» Your instructions:
Find every line below with the word "html" in it, and copy each one.

» Stored data:
BEGIN
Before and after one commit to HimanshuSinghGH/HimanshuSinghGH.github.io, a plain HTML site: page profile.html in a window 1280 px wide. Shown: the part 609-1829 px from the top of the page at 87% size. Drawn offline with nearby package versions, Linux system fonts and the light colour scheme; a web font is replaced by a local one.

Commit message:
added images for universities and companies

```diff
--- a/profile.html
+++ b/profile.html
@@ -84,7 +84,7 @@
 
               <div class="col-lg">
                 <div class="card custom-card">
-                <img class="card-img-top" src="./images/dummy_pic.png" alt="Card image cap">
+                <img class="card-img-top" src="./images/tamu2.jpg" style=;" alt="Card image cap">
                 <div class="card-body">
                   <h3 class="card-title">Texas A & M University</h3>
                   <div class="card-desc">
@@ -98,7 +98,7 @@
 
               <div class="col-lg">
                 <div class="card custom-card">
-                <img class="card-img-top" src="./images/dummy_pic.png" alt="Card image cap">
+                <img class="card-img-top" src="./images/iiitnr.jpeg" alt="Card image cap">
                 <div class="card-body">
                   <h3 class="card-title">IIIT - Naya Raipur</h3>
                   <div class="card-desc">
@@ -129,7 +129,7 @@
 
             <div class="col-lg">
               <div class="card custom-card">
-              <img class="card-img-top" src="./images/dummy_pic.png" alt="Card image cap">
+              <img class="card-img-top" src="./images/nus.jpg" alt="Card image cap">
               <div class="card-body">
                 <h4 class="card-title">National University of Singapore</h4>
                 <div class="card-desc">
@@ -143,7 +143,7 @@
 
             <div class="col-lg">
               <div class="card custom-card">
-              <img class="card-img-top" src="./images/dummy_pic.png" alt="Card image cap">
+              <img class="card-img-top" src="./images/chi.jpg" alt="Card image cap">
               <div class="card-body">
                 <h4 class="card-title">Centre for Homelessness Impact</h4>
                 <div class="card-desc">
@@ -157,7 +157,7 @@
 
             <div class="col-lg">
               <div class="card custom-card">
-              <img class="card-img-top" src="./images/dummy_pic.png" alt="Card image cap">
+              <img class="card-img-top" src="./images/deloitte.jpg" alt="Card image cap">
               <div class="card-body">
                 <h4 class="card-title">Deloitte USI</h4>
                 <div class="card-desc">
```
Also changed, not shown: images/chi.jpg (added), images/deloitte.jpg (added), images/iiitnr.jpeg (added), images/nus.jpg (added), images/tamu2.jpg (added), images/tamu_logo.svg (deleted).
END
» Worked solution:
Before and after one commit to HimanshuSinghGH/HimanshuSinghGH.github.io, a plain HTML site: page profile.html in a window 1280 px wide. Shown: the part 609-1829 px from the top of the page at 87% size. Drawn offline with nearby package versions, Linux system fonts and the light colour scheme; a web font is replaced by a local one.
--- a/profile.html
+++ b/profile.html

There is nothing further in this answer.